Two members of Queen — Roger Taylor and Brian May — spoke recently about their hope that Ben Whishaw, a British actor best known for his role as Q in the new James Bond series, is cast as the replacement for Sacha Baron Cohen in the Freddie Mercury biopic currently still in production.
Cohen left the project earlier this year due to what was cited as creative differences about whether the project should be a tame PG or an unflinching R, but in an interview this weekend, May revealed that it might have been more like personality differences: “We thought there has to be no distraction in the Freddie movie. You have to really suspend that disbelief – the man who plays Freddie, you have to really believe is Freddie. And we didn’t that could really happen with Sacha.”
At the time (and, honestly, even now) it seemed unwise to pass on an actor like Cohen with such a natural resemblence to Mercury and a passion for the project that led him to attach screenwriter Peter Morgan and pursure directors like Tom Hooper and David Fincher. But, in his defense, Whishaw has already played one famous musician (Bob Dylan in I’m Not There) and aquitted himself nicely. And his youth means that he could probably pass as a younger version of Mercury without having to cast another actor.

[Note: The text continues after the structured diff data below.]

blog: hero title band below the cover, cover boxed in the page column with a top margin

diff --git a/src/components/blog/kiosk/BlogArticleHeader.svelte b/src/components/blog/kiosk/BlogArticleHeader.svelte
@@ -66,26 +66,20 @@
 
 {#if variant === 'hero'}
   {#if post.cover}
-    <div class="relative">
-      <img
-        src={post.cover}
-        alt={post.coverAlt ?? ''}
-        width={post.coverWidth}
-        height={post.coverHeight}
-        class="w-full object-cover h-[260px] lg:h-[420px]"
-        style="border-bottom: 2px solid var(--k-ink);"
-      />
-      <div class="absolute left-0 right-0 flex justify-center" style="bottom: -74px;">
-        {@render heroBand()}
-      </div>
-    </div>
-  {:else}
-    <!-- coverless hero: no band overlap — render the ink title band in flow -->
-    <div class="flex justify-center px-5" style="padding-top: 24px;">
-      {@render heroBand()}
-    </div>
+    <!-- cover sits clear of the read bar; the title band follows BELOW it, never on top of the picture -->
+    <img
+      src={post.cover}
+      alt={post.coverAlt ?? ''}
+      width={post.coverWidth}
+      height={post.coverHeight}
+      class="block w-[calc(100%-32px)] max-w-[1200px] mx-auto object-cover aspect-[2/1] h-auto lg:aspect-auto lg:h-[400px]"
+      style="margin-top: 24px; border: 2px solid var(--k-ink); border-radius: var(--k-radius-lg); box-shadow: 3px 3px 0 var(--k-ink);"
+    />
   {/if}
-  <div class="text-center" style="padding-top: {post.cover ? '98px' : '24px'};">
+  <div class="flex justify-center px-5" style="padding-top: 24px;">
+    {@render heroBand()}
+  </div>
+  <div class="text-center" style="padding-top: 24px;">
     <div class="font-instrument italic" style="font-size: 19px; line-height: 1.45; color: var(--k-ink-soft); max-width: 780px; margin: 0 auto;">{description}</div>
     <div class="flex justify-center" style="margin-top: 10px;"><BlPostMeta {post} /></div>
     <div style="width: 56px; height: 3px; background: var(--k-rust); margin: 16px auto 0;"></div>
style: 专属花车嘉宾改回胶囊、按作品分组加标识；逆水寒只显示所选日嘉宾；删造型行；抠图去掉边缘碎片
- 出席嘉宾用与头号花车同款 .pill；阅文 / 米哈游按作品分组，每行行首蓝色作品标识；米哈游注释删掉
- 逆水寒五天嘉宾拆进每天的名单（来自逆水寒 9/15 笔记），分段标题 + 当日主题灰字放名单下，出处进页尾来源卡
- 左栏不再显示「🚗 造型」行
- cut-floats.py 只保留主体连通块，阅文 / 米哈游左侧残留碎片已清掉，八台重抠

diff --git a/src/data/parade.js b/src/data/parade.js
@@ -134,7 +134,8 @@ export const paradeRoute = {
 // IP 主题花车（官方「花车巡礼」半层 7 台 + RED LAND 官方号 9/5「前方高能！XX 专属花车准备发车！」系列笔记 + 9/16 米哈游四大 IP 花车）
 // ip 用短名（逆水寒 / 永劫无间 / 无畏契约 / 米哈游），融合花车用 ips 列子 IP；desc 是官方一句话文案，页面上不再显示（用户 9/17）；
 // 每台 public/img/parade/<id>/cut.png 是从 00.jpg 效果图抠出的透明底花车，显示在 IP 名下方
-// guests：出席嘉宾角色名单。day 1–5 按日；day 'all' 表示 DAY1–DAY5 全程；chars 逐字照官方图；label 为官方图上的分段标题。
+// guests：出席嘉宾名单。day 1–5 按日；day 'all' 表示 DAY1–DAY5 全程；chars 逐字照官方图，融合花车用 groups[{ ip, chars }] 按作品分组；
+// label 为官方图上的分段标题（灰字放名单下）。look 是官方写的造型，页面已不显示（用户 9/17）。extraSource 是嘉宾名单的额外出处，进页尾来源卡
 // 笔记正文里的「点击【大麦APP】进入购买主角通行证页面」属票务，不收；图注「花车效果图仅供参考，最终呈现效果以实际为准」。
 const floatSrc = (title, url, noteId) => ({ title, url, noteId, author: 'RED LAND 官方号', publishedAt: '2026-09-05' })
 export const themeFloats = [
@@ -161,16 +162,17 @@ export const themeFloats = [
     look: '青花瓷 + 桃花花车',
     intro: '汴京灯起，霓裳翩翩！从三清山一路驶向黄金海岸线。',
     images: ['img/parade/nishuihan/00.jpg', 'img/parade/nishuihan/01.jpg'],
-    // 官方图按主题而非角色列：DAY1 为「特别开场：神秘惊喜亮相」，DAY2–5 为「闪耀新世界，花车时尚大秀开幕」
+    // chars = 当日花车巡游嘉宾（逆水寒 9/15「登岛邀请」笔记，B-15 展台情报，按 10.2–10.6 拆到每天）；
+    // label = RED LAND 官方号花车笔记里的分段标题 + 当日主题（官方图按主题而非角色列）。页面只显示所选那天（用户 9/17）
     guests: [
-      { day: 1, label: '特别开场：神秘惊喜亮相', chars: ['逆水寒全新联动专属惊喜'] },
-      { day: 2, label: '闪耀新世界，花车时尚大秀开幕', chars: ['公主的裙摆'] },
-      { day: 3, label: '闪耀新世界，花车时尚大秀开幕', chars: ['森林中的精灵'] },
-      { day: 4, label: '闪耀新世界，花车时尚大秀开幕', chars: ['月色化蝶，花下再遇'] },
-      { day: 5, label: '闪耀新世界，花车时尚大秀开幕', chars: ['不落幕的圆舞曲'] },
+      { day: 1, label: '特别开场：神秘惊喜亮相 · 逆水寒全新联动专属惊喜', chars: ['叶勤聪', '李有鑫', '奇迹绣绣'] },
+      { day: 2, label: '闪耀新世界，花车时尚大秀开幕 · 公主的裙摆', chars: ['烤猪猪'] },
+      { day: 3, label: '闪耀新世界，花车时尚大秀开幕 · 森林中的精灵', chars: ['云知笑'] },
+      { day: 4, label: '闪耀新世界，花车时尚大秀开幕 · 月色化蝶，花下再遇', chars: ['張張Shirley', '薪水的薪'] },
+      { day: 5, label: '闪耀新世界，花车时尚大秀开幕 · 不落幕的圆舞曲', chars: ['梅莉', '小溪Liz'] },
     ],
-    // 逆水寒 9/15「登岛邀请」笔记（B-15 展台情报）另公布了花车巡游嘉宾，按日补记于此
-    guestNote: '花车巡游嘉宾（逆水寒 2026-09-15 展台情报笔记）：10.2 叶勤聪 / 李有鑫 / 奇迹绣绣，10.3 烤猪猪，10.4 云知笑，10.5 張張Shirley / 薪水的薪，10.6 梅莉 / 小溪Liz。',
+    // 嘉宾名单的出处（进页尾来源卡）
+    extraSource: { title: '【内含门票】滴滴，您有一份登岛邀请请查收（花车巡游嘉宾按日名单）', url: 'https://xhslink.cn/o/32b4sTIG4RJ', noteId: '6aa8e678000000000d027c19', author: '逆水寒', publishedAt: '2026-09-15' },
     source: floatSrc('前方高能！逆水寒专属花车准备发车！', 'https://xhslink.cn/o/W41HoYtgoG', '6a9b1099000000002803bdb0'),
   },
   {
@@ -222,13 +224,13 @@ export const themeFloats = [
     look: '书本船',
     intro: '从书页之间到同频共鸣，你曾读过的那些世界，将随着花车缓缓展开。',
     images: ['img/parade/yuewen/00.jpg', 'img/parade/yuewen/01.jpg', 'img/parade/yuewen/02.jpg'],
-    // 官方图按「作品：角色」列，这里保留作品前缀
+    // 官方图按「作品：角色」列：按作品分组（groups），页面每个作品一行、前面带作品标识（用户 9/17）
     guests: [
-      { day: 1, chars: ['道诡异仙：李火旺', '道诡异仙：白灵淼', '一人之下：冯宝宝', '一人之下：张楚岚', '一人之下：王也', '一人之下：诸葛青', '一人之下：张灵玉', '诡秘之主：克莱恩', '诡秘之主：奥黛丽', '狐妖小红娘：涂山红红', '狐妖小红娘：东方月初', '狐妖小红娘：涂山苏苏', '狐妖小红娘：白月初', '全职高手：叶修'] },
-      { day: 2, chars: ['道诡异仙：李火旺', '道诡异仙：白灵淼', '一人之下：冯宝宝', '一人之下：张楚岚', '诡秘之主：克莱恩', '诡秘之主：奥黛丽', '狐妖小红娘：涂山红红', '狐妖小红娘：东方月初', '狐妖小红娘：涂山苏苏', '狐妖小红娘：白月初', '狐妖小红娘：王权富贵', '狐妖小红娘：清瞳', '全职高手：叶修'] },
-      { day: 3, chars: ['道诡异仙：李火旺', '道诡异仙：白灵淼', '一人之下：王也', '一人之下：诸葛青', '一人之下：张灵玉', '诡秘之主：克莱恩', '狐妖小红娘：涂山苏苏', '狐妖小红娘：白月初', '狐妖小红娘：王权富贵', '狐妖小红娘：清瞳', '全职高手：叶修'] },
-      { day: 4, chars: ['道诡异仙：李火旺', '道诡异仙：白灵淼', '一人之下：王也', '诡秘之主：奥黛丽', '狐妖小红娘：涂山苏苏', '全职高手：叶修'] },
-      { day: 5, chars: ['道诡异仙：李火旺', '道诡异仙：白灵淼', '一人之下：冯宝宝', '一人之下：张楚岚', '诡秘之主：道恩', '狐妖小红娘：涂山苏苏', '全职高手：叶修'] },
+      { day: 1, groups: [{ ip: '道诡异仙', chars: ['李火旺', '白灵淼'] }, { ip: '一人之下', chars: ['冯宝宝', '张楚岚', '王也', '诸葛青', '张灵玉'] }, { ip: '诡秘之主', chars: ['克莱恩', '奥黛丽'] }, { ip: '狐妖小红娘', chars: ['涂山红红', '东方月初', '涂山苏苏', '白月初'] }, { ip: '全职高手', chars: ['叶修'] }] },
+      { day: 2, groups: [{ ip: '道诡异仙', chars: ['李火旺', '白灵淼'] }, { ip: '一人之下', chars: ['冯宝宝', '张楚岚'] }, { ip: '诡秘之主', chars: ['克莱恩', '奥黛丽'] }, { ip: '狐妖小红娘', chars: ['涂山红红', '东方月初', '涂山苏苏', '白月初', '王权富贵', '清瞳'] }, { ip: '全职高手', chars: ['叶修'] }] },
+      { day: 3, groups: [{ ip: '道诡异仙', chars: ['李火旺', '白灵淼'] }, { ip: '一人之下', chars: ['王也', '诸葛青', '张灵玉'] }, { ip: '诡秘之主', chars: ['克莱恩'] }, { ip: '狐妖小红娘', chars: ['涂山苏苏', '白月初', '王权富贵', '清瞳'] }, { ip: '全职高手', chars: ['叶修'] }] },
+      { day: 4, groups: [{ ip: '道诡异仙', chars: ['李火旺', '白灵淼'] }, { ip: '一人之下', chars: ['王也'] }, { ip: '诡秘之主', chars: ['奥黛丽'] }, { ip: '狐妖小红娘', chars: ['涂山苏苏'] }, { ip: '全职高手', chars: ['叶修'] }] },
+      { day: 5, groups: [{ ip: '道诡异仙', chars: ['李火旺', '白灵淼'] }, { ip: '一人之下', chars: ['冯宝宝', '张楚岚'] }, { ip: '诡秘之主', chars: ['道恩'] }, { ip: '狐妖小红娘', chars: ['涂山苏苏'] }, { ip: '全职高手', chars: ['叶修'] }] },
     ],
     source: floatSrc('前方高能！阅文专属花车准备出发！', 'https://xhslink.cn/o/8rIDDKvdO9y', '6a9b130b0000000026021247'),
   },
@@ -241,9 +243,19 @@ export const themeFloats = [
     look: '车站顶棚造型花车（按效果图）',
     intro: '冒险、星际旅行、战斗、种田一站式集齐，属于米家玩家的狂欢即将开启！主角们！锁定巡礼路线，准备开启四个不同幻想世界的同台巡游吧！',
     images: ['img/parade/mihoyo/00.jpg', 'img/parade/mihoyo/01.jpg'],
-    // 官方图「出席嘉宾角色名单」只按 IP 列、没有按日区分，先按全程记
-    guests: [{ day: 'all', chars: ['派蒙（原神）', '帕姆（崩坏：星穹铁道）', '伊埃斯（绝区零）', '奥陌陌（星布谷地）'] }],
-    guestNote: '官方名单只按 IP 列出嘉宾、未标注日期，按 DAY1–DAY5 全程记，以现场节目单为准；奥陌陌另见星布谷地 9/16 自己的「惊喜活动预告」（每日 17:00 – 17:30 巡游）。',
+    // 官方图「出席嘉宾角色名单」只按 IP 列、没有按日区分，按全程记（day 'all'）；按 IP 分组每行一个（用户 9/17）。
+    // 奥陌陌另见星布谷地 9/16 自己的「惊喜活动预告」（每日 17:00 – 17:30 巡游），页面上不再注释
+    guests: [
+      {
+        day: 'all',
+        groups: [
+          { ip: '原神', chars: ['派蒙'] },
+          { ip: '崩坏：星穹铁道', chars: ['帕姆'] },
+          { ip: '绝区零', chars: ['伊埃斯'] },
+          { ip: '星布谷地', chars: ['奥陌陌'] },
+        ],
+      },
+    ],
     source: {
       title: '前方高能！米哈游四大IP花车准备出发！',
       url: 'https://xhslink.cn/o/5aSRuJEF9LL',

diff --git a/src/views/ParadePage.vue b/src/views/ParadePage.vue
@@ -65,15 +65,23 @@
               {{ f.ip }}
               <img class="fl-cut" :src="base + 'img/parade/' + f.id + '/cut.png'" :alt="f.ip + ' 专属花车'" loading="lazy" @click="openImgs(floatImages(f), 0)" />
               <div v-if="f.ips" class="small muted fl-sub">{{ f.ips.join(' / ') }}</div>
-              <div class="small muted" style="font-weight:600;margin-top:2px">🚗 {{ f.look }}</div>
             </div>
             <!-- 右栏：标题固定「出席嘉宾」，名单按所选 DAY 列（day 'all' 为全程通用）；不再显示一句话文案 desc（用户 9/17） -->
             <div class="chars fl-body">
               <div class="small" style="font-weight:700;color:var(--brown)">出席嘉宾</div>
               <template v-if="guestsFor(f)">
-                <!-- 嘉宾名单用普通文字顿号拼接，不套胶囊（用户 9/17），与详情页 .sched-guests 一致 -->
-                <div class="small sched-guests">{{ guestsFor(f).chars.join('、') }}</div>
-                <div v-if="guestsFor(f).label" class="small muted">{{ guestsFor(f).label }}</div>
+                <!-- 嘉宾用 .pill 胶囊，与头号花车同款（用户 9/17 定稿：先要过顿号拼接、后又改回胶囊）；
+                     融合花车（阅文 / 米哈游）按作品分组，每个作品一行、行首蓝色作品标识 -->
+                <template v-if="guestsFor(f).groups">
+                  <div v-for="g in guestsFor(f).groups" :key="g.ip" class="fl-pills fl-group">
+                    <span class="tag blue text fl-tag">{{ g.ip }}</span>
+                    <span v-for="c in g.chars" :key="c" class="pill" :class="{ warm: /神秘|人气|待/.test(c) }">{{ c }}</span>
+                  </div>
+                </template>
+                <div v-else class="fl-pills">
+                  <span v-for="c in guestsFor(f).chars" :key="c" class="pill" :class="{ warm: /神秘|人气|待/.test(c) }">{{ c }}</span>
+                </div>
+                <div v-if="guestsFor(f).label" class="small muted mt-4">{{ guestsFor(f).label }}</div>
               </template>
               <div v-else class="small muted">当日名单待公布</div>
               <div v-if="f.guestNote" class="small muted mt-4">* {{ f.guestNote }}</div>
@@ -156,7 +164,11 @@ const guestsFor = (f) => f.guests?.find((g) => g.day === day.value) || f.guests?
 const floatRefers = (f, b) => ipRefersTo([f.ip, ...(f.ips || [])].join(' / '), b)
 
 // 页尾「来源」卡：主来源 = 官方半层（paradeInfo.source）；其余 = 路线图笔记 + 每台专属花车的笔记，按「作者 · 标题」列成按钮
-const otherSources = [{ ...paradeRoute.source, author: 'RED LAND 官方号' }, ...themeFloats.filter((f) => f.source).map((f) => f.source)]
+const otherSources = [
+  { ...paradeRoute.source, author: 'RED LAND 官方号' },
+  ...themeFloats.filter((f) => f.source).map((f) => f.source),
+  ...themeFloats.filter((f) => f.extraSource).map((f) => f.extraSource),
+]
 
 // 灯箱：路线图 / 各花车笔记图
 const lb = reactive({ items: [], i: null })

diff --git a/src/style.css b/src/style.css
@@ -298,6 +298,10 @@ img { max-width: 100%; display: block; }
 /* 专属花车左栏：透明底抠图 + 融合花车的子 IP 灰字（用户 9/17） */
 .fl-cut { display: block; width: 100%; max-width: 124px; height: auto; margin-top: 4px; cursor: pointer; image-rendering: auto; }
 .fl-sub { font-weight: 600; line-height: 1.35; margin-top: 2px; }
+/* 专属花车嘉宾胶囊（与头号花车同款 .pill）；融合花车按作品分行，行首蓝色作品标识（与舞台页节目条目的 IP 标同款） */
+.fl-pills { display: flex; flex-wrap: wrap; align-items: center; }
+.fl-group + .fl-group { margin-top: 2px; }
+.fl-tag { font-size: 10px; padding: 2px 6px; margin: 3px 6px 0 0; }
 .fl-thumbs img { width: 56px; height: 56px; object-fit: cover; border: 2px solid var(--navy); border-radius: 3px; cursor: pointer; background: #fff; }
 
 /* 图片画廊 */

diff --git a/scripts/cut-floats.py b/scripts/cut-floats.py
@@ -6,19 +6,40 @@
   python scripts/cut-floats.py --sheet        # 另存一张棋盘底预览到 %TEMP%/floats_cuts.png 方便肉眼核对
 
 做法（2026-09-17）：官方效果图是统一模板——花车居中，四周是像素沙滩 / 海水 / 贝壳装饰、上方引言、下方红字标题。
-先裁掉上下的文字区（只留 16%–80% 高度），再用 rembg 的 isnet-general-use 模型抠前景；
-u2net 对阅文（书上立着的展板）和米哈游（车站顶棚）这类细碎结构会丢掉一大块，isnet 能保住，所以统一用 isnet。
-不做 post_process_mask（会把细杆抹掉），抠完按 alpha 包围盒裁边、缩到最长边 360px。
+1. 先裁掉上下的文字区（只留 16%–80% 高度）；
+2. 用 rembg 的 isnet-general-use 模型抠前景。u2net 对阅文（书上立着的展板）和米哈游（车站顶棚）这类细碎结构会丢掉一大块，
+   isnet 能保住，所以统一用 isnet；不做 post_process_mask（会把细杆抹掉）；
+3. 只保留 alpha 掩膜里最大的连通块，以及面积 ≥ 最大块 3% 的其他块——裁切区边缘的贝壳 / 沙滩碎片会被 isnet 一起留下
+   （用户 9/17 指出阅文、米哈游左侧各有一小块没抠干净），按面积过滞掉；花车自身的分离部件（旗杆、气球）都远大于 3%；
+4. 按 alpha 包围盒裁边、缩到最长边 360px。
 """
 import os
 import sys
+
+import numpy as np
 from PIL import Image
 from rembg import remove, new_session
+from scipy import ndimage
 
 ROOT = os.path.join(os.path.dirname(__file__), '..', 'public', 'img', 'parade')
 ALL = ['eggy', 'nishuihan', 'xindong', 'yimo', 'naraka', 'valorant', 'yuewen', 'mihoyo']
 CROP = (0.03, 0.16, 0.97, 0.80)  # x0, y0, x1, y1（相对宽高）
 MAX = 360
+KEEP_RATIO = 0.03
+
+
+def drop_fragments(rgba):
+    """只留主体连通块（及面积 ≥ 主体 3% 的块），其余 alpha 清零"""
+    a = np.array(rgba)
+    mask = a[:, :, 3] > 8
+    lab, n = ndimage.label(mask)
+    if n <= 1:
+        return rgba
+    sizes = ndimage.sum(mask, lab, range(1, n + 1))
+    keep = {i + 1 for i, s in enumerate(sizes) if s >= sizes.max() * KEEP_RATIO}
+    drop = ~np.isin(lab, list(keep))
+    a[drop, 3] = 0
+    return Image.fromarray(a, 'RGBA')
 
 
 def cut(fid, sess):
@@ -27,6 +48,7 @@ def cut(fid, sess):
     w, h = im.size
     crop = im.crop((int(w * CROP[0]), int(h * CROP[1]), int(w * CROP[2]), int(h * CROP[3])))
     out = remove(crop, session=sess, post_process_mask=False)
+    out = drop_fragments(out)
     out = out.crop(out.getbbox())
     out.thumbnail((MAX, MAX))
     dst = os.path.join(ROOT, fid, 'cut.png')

However, does this mean the “family friendly, PG” version of the project is the one that’s going forward? Because while Mercury’s life was always deep, varied, and interesting, exploring the darker depths of what it meant for the man to hide/obscure his contraction of HIV/AIDS and grapple with his sexual orientation would not only provide interest to the story, but would help separate Mercury the person (who was notoriously private) and the character in the film.
And honestly, do these two rock stars who came to prominance in the ’70s and ’80s think that their touring, partying, and overall lifestyle was ever going to be appropriate for a family film? Perhaps Taylor and May should rethink whether or not a film adaptation is really the best way to honor Mercury. The film doesn’t have to revel in or exploit the more sordid aspects of the story, but there’s also no reason to sell an obviously sanitized version of his life.